On further prodding about this same Conservative's previous comments way back when the sides were turned and Joe Comuzzi voted against the former Liberal government on a "confidence issue" he could hardly hide a smile as he responded that Mr Comuzzi knew what was in the budget full well before he voted, while Mr Casey did not. That lead some knee slapping laughter from the Liberal on the show.
The argument is as hollow as a Liberal Party fundraiser right now. MPs should be allowed to vote against budget items especially over issues as unique as the fiscal imbalance.
Further I'd like to quote a letter from Stephen Harper dated February 8, 2002:
"The structure of federal transfers creates real problems for how provincial governments deal with the resource industry. If the Newfoundland or Nova Scotia governments receive new revenues from resource developments, Ottawa may take up to 100% of this money by reducing equalization transfers."Although Harper may never have explicitly promised that 100% of resources would not be included in the equalization deal from now ad infinitum, he did certainly flirt with the idea going back to 2002.

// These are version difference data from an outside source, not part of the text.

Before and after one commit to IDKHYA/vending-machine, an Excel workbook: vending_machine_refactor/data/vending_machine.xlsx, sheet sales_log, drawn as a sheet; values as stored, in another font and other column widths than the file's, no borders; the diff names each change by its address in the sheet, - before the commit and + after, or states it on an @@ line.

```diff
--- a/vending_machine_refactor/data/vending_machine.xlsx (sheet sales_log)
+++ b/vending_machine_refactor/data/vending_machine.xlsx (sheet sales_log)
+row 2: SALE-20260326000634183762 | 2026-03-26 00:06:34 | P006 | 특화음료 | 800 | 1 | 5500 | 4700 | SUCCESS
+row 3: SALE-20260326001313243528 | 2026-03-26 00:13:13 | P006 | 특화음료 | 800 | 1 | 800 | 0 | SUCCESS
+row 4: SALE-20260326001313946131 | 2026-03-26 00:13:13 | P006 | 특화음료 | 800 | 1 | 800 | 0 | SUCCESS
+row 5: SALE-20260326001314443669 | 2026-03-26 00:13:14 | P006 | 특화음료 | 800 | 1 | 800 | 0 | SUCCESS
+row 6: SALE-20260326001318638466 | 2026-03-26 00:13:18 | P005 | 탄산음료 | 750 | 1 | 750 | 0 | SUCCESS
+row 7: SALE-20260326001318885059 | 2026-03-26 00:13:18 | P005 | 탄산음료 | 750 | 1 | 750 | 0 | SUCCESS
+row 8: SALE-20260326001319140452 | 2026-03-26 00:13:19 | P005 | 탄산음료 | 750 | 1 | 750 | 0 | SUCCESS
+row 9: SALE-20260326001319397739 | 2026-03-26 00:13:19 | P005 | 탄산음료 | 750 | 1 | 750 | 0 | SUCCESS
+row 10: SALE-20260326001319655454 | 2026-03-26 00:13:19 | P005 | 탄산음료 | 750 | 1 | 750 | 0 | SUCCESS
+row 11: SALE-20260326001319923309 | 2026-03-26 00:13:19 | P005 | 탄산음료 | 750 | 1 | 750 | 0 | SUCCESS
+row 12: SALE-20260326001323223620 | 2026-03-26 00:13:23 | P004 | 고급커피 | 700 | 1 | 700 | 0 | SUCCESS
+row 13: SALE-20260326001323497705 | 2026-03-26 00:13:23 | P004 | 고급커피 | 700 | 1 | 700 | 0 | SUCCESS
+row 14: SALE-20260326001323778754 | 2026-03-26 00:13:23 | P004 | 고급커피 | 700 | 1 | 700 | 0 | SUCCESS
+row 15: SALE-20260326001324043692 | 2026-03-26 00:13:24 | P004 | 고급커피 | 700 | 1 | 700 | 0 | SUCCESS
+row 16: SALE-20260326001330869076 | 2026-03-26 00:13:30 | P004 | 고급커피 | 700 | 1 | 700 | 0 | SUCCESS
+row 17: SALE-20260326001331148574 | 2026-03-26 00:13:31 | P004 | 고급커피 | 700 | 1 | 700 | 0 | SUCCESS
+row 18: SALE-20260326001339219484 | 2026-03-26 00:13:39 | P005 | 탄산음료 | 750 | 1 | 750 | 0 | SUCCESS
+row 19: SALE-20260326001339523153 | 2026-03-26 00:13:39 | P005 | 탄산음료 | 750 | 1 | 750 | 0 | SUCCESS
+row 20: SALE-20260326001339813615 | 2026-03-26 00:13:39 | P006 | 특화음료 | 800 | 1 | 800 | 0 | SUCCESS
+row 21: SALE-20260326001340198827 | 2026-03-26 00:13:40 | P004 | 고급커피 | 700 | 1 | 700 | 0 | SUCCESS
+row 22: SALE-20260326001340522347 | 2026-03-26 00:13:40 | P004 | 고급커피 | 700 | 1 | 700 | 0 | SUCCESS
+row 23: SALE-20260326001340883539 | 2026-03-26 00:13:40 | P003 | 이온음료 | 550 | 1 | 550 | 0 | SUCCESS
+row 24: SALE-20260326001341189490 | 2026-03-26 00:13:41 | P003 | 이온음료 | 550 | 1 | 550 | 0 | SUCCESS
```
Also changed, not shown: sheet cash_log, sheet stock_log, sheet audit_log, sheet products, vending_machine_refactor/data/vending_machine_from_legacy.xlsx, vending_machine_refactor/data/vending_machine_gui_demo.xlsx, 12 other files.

"Whatever the right technical solution may be, it is also well past time to raise broader questions about the functioning of equalization."
Mr Casey and others in the Atlantic Provinces would have good reason to believe that their party had made a clear promise not to include non-renewable resources from the equalization formula forever. And seeing that, it's clear that they can not be morally expected to vote with the party on such an issue. In many cases they may have told voters that a vote for them was a vote for a fix on the fiscal imbalance that would be much of a better deal than they got.
Apparently this is a "confidence issue." I respectfully disagree. Harper should have made it clear before the election that he was not guaranteeing that non-renewable resources would be excluded from the equalization formula for the Atlantic provinces from now into infinity.
What he did say about the fiscal imbalance at the time was that he viewed fixing the fiscal imbalance as merely a "deal." It was about negotiation. That's why he was criticized by the Liberal Party at the time for not including numbers in his fiscal plan that included expected costs of fixing the fiscal imbalance. In truth all Harper did was run around the country promising to "fix it" without actually saying what he would do and not costing the numbers. How could he? It was something to be negotiated.
In one sense you could argue he should have done just that - make a plan and present it to the public. In another sense you could argue that there was no way for him to do just that until he got into office. One premier may agree to one thing, while another premier may agree to something different. Negotiation of the issue seems the only realistic way forward.
But I think it's clear that over an issue so ill defined as the fiscal imbalance that expelling an MP for not liking the "deal" because it's a "confidence issue" is a shallow argument to say the least.
If I wanted butter, I'd ask for butter. So stop giving me butter for arguments. If the absence of any other given reason, the only issue I can see here is caucus solidarity. The only conclusion I can draw is that Harper's office made a tactical decision to punish one MP in the hopes that shear pressure will convince them to do otherwise. If that's true it's bullying and it shouldn't have happened.
It is truly a shameful time for the Conservative Party in Ottawa right now.